We recently welcomed Harwell Wells to the Illinois Corporate Colloquium to discuss his and Randall Thomas’s Executive Compensation in the Courts: Board Capture, Optimal Contracting and Officer Fiduciary Duties.
The paper suggests a new approach to controlling executive compensation: the courts. The paper is partly historical, noting that courts have, in fact, been “surprisingly willing to second-guess decisions on executive compensation,” although after doing so they ultimately withdraw from the field to avoid becoming “entangled in setting pay.” The article says Delaware’s recent Gantler v. Stephens, which recognizes fiduciary duties of corporate officers, “opens the door for courts to monitor executive compensation by scrutinizing rigorously officers’ actions in negotiating their own compensation agreements.” Thomas & Wells also draw on Delaware holdings “that corporate officers are bound by their duty of loyalty to negotiate employment contracts in an arm’s-length, adversarial manner.”
Thomas & Wells suggest their “approach should be welcomed by the courts, which will not be required to determine whether compensation packages are fair or merited, but will instead be asked to engage in a familiar task, examining whether proper procedures were followed in setting compensation.” The abstract concludes:
This approach . . . promises to break an impasse between the two major academic approaches to executive compensation. Advocates of “Board Capture” theory have long argued that senior executives so dominate their boards that they can effectively set their own pay. “Optimal contracting” theorists doubt this, contending that, given legal and economic constraints, executive compensation agreements are likely to be pretty good and benefit shareholders. The approach advocated here should, surprisingly, please both camps. To Board Capture theorists, it offers to cast light on pay negotiations they believe are largely a sham; to Optimal Contracting theorists, it offers a way to improve the already adequate negotiating environment.
Given the ongoing focus on executive compensation, which shows no sign of abating, this is a timely suggestion. It’s also an intriguing idea which sparked a lot of discussion in class.

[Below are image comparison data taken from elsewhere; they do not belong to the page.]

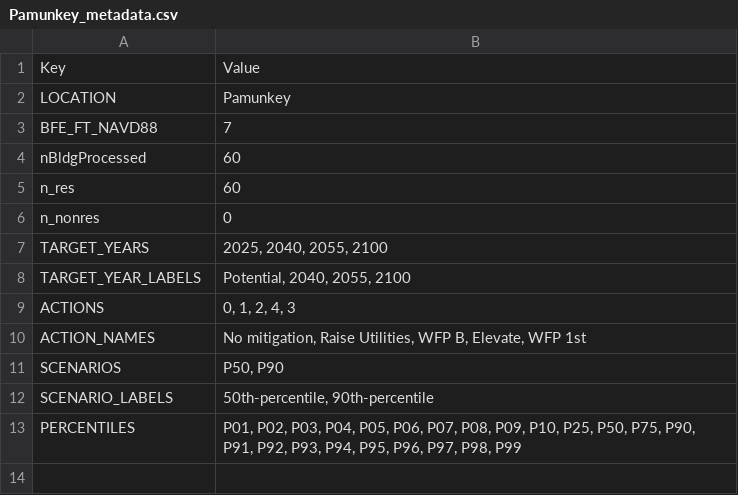
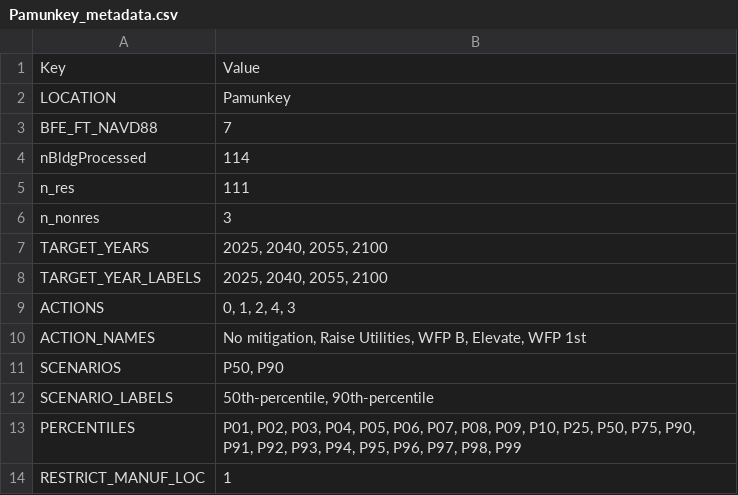
Before and after one commit to erfan-amini/ADAPT, a CSV file: Pamunkey_metadata.csv, drawn as a sheet.

```diff
--- a/Pamunkey_metadata.csv
+++ b/Pamunkey_metadata.csv
@@ -3,7 +3,7 @@ LOCATION,"Pamunkey"
 BFE_FT_NAVD88,"7"
-nBldgProcessed,"60"
-n_res,"60"
-n_nonres,"0"
+nBldgProcessed,"114"
+n_res,"111"
+n_nonres,"3"
 TARGET_YEARS,"2025, 2040, 2055, 2100"
-TARGET_YEAR_LABELS,"Potential, 2040, 2055, 2100"
+TARGET_YEAR_LABELS,"2025, 2040, 2055, 2100"
 ACTIONS,"0, 1, 2, 4, 3"
@@ -13 +13,2 @@ SCENARIO_LABELS,"50th-percentile, 90th-percentile"
 PERCENTILES,"P01, P02, P03, P04, P05, P06, P07, P08, P09, P10, P25, P50, P75, P90, P91, P92, P93, P94, P95, P96, P97, P98, P99"
+RESTRICT_MANUF_LOC,"1"
```
Also changed, not shown: Pamunkey_CumulativeDamage_categories.csv, Pamunkey_bldg_lookup.csv, 1 other file.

I agree that focus on board procedure offers some benefits over attempting to set pay. But I also have some skepticism and questions about the proposal.
First, are courts any better suited to determining how pay should be negotiated than what it is? The Delaware Supreme Court thought it knew in Smith v. Van Gorkom when it threw out a seemingly fairly priced transaction solely because it didn’t like the negotiation process. The post-Van Gorkom fallout in Delaware, including 102(b)(7), and the cases insisting that price be considered with procedure, indicated the problems with the court’s assumption.
Second, I question characterizing the officers’ duty in this situation as fiduciary. As I’ve written, the fiduciary duty is properly conceived of as a duty of unselfishness. This doesn’t fit with an officer negotiating for what is essentially an exception to the duty – that is, the officer’s compensation. The officer should have some disclosure duty in this situation, but that’s not the same thing as the hard-core duty of unselfishness.
Third, what would a fiduciary duty of fair negotiation entail beyond disclosure? There would certainly be a substantial period of unpredictability while courts figure this out, and firms likely would have to tack a premium onto pay packages to reflect the risk of judicial second-guessing.
Fourth, it’s worth observing that the duty Thomas & Wells describe is similar to the one Judge Easterbrook tried to set in the mutual fund investment adviser context – disclosure and no “tricks.” See my paper, Federal Misgovernance of Mutual Funds. The Supreme Court shot the Easterbrook test down in Jones v. Harris. The Court reasoned more or less that the statute says “fiduciary duty” and disclosure-no-tricks isn’t a fiduciary duty. This is a cost of trying to apply a fiduciary duty where it doesn’t really belong. The same issues of containing a “fiduciary duty” of fair negotiations would apply here.
I suspect that if courts recognized this duty firms would comply by having their compensation consultants concoct a rigid set of procedures that would protect pay from second-guessing. On the bright side, this could protect firms from judicial second-guessing of the size of pay packages, which Thomas & Wells show does happen periodically. Since it’s probably not enough anymore in this regulatory environment just to say markets work, maybe Thomas & Wells is the best we can do.